==== Given records

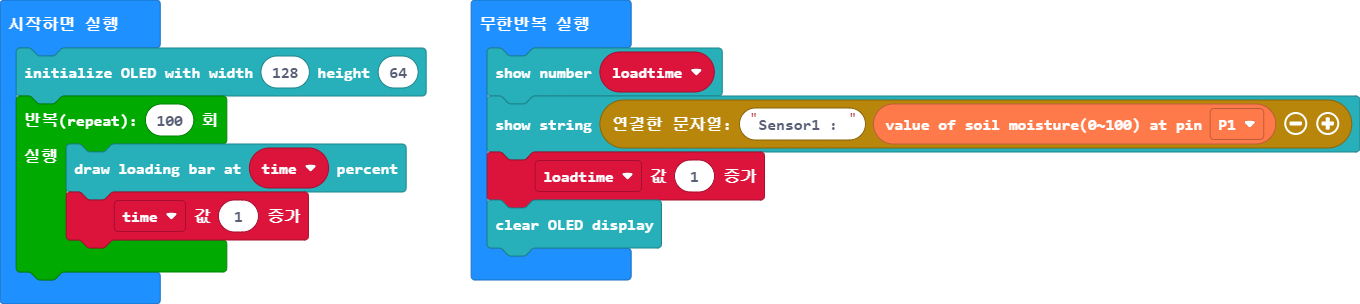
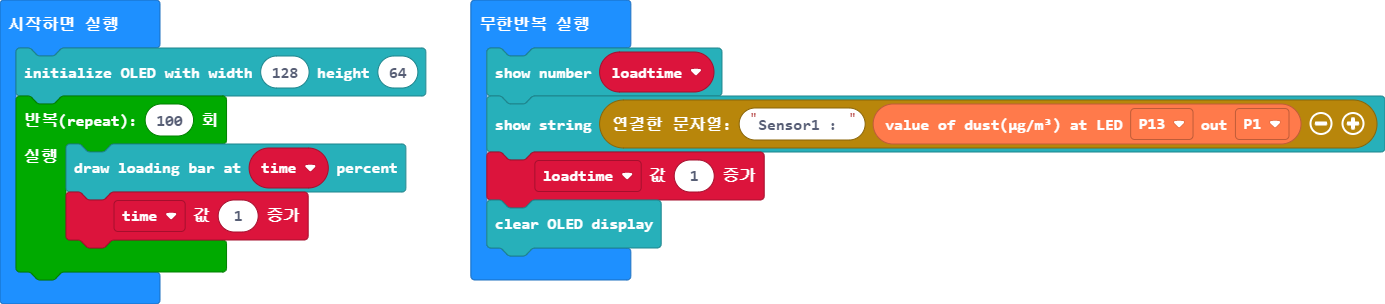
main.blocks, main.ts 업데이트하기

diff --git a/main.ts b/main.ts
@@ -7,7 +7,7 @@ for (let index = 0; index < 100; index++) {
 }
 basic.forever(function () {
     OLED.writeNumNewLine(loadtime)
-    OLED.writeStringNewLine("Sensor1 : " + Environment.ReadSoilHumidity(AnalogPin.P1))
+    OLED.writeStringNewLine("Sensor1 : " + Environment.ReadDust(DigitalPin.P13, AnalogPin.P1))
     loadtime += 1
     OLED.clear()
 })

========

Please write out all of the data verbatim, with no pictures in the copy.

▶ Solution to this problem:
main.blocks, main.ts 업데이트하기

diff --git a/main.ts b/main.ts
@@ -7,7 +7,7 @@ for (let index = 0; index < 100; index++) {
 }
 basic.forever(function () {
     OLED.writeNumNewLine(loadtime)
-    OLED.writeStringNewLine("Sensor1 : " + Environment.ReadSoilHumidity(AnalogPin.P1))
+    OLED.writeStringNewLine("Sensor1 : " + Environment.ReadDust(DigitalPin.P13, AnalogPin.P1))
     loadtime += 1
     OLED.clear()
 })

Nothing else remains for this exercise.